There is a common misconception that payroll is strictly in regard to paying an employee. However, according to the DOL (Department of Labor) there are several key bits of employee information which must be retained and kept by a business.
This information is vital for computing monthly, quarterly, and yearly labor statistics which are important for creating new labor laws as well as defining the health of the labor force and national business. So, whether you currently handle payroll on your own or are interviewing payroll service providers keep in mind the importance of maintaining proper documentation and vital information regarding each employee.
There might be several reasons why a business doesn’t maintain these records. One of the most common is simply a matter of de-cluttering digital and physical paperwork. Afterall, if you have a lot of employees, seasonal employment, or high turnover, your employee files can grow quickly. It’s also common that a company simply doesn’t realize the information that must be kept. Afterall, much of the information is not directly related to an employee and pay, but rather helps the DOL to derive statistical demographic information.
So, before you throw out those records, understand that payroll services companies will likely provide or request that the following information be maintained according to the DOL:

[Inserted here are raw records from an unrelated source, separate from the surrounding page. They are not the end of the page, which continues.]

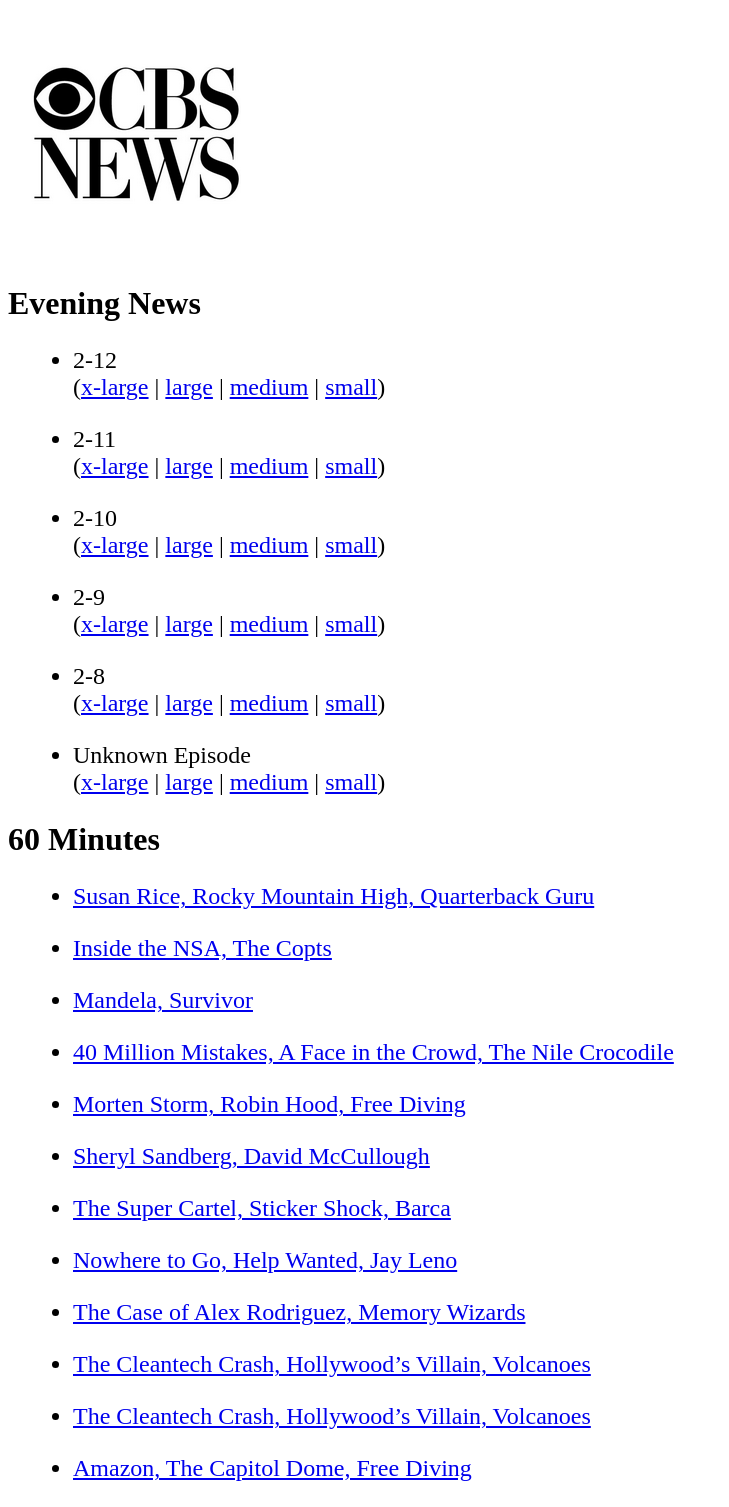
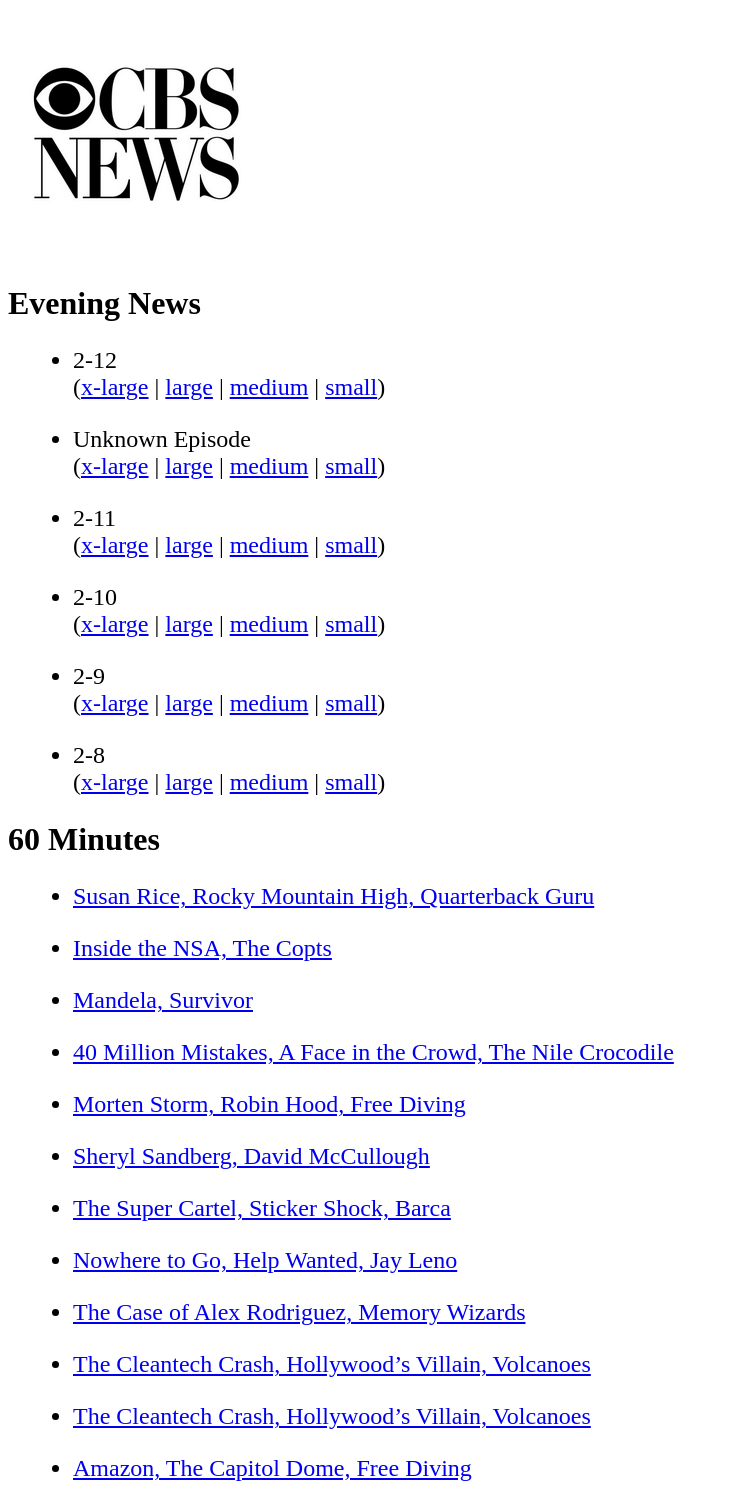
Before and after one commit to jkutner/cbsfeed, a Jekyll site: the page built from index.html, in a window 1280 px wide. Shown: the whole page, without its empty margins (0-729 px from the left). Built offline with Jekyll 4.4.1, drawn with Linux system fonts in a browser that asks for light colours; nearby versions of some CDN libraries; some of the changed lines change nothing that is shown.

Commit message:
Updating with latest episdoes

```diff
--- a/_data/evening_news.yml
+++ b/_data/evening_news.yml
@@ -1,5 +1,12 @@
 ---
 - title: 2-12
+  links:
+    mp4_240: media/2014/02/13/149523523890/EN_021214_Full_240.mp4
+    mp4_740: media/2014/02/13/149523523890/EN_021214_Full_740.mp4
+    mp4_796: media/2014/02/13/149523523890/EN_021214_Full_796.mp4
+    mp4_1296: media/2014/02/13/149523523890/EN_021214_Full_1296.mp4
+  date: 2014-02-12 00:00:00.000000000 +00:00
+- title: Unknown Episode
   links:
     mp4_240: media/2014/02/13/149523523890/EN_021214_Full_240.mp4
     mp4_740: media/2014/02/13/149523523890/EN_021214_Full_740.mp4
@@ -34,10 +41,3 @@
     mp4_796: media/2014/02/09/143392835570/EN_0208_FULL_796.mp4
     mp4_1296: media/2014/02/09/143392835570/EN_0208_FULL_1296.mp4
   date: 2014-02-08 00:00:00.000000000 +00:00
-- title: Unknown Episode
-  links:
-    mp4_240: media/2014/02/08/141928515969/EN_0207_FULL_240.mp4
-    mp4_740: media/2014/02/08/141928515969/EN_0207_FULL_740.mp4
-    mp4_796: media/2014/02/08/141928515969/EN_0207_FULL_796.mp4
-    mp4_1296: media/2014/02/08/141928515969/EN_0207_FULL_1296.mp4
-  date: 2014-02-07 00:00:00.000000000 +00:00
```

An employee’s full name as can be verified on a driver’s license or other form of acceptable identification.
The employee’s address (and updated addresses)
Employee’s birthdate if younger than 19-years-old.
The time and day that an employee’s work week begins.
An employee’s scheduled hours each week.
The employee’s terms of pay. For example, $15 an hour.
The employee’s hourly pay (prior to adjustments)
The employee’s daily or weekly earnings before bonuses and overtime.
An employee’s overtime earnings for each reported work week.
Additions and deductions from an employee’s wages.
An employee’s complete wages paid per period.
An employee’s payment date and the period which that pay covers.
According to the FLSA (Fair Labor Standards Act) these records should be maintained for a minimum of three years and provided to the DOL within 72 hours of a representative’s request. These records can be maintained on-site or in a central records office.
Payroll record retention is a lot more than just keeping track of an employee’s wages. It is important to understand the labor requirement in order to ensure your business stays complaint with labor laws.